osm-pembridges-five.pngOne of the first things I noticed when I began visiting London in the 1970s was that every single parked car had an A-Z map book in view. In this insanely complex city, streets change names every block or two - or loop back in on themselves without changing it at all. Cyclestreets' directions to travel the four miles from Euston Square to Notting Hill Gate include 37 different street names, some of which are near-identical variations of both themselves and other nearby roads. Casual sloppiness easily confuses Pembridge Villas, Road, Place, Square, and Gardens (two of these), which sound more different than they look when a car is honking behind you at an intersection. The amount of stopping, checking, and looking up the next few turns means every new trip like that takes at least double the estimated time. The payback is knowing the way the second time and beginning to turn London from a jumble of tube-linked neighborhoods into a navigable whole.

This is not, as some have suggested, trying to recreate The Knowledge, the famously comprehensive mental atlas of London street that black cab drivers must master to qualify for a license. The Knowledge, Jody Rosen wrote in 2014 for the New York Times magazine, includes more than 25,000 streets *and everything on them*, so that drivers know every location any picked-up passenger might name. Rosen's question was, does The Knowledge still matter in the time of GPS? By January 2016 the training school Rosen profiled had barely escaped closing, blaming Uber and high rents.

whitehart-path-noflood_zps3tjb19us.jpgThe Knowledge is a good start on that universal pile of data, but it must be painstakingly installed one brain at a time, with, interesting effects on the hippocampus. It's unsuitable for my purposes, since cab drivers rarely use bike paths or crossings. But I want, like them, to be able to adaptively change routes in response to traffic, construction, or flooding. Similarly, O'Beirne's snapshot of (I recognize it as) a AAA road map, though the best of its kind, is wrong for Google's needs. It's designed for maximum efficiency in planning and navigating car trips - and for transferring geographical understanding into human brains. The ultimate goal of paper maps was to enable you to do without them; the ultimate goal of Google maps and satnavs is to keep you dependent on them.

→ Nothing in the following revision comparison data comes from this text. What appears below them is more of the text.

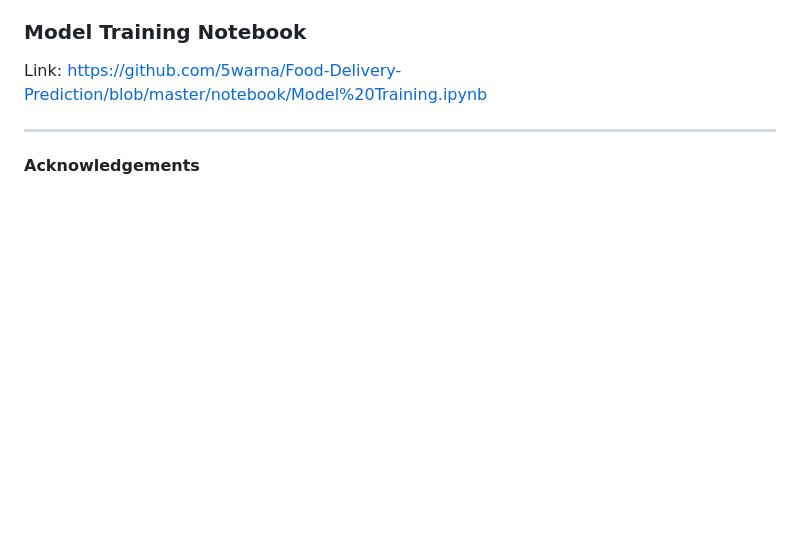
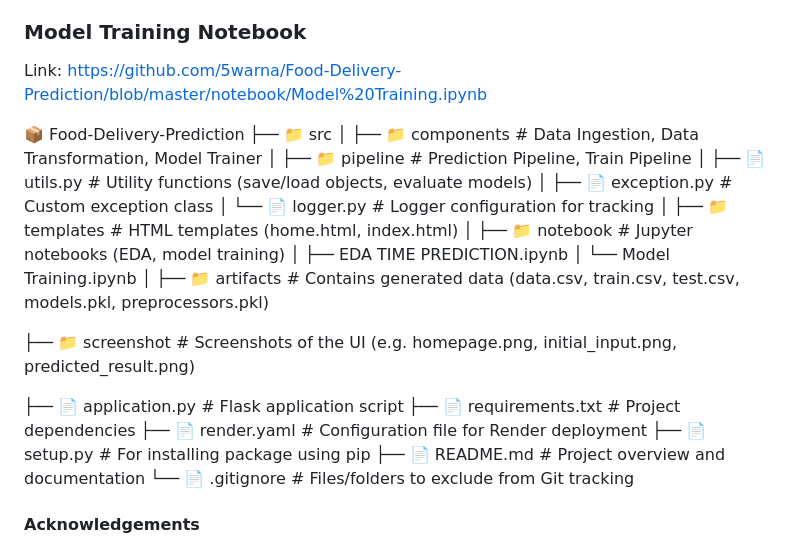
Before and after one commit to 5warna/Food-Delivery-Prediction, a Markdown page: README.md, the part around the change. Drawn GitHub-style; blank space fills up the shorter version.

```diff
--- a/README.md
+++ b/README.md
@@ -104,7 +104,31 @@ Link: https://github.com/5warna/Food-Delivery-Prediction/blob/master/notebook/ED
 
 Link: https://github.com/5warna/Food-Delivery-Prediction/blob/master/notebook/Model%20Training.ipynb
 
-****
+📦 Food-Delivery-Prediction
+├── 📁 src
+│   ├── 📁 components              # Data Ingestion, Data Transformation, Model Trainer
+│   ├── 📁 pipeline                # Prediction Pipeline, Train Pipeline
+│   ├── 📄 utils.py                # Utility functions (save/load objects, evaluate models)
+│   ├── 📄 exception.py            # Custom exception class
+│   └── 📄 logger.py               # Logger configuration for tracking
+│
+├── 📁 templates                   # HTML templates (home.html, index.html)
+│
+├── 📁 notebook                    # Jupyter notebooks (EDA, model training)
+│   ├── EDA TIME PREDICTION.ipynb
+│   └── Model Training.ipynb
+│
+├── 📁 artifacts                   # Contains generated data (data.csv, train.csv, test.csv, models.pkl, preprocessors.pkl)
+
+├── 📁 screenshot                  # Screenshots of the UI (e.g. homepage.png, initial_input.png, predicted_result.png)
+
+├── 📄 application.py              # Flask application script
+├── 📄 requirements.txt            # Project dependencies
+├── 📄 render.yaml                 # Configuration file for Render deployment
+├── 📄 setup.py                    # For installing package using pip
+├── 📄 README.md                   # Project overview and documentation
+└── 📄 .gitignore                  # Files/folders to exclude from Git tracking
+
 
 #### Acknowledgements
 
```
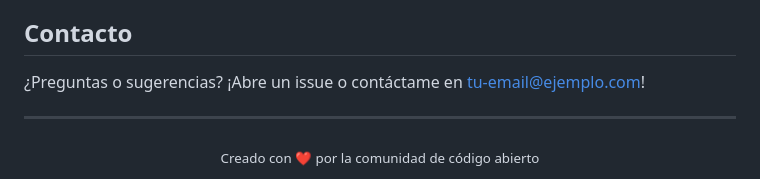
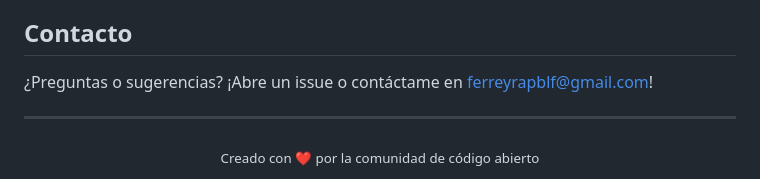
Before and after one commit to Ferreyrajp/PNG-InspectorRW, a Markdown page: README.md, the part around the change. Drawn GitHub-style.

Commit message:
Tercer commit

```diff
--- a/README.md
+++ b/README.md
@@ -146,7 +146,7 @@ Este proyecto está licenciado bajo la Licencia MIT - ver el archivo [LICENSE](L
 
 ## Contacto
 
-¿Preguntas o sugerencias? ¡Abre un issue o contáctame en [tu-email@ejemplo.com](mailto:tu-email@ejemplo.com)!
+¿Preguntas o sugerencias? ¡Abre un issue o contáctame en [ferreyrapblf@gmail.com](ferreyrapblf@gmail.com)!
 
 ---
 
```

Wendy M. Grossman is the 2013 winner of the Enigma Award. Her Web site has an extensive archive of her books, articles, and music, and an archive of earlier columns in this series. Stories about the border wars between cyberspace and real life are posted occasionally during the week at the net.wars Pinboard - or follow on Twitter.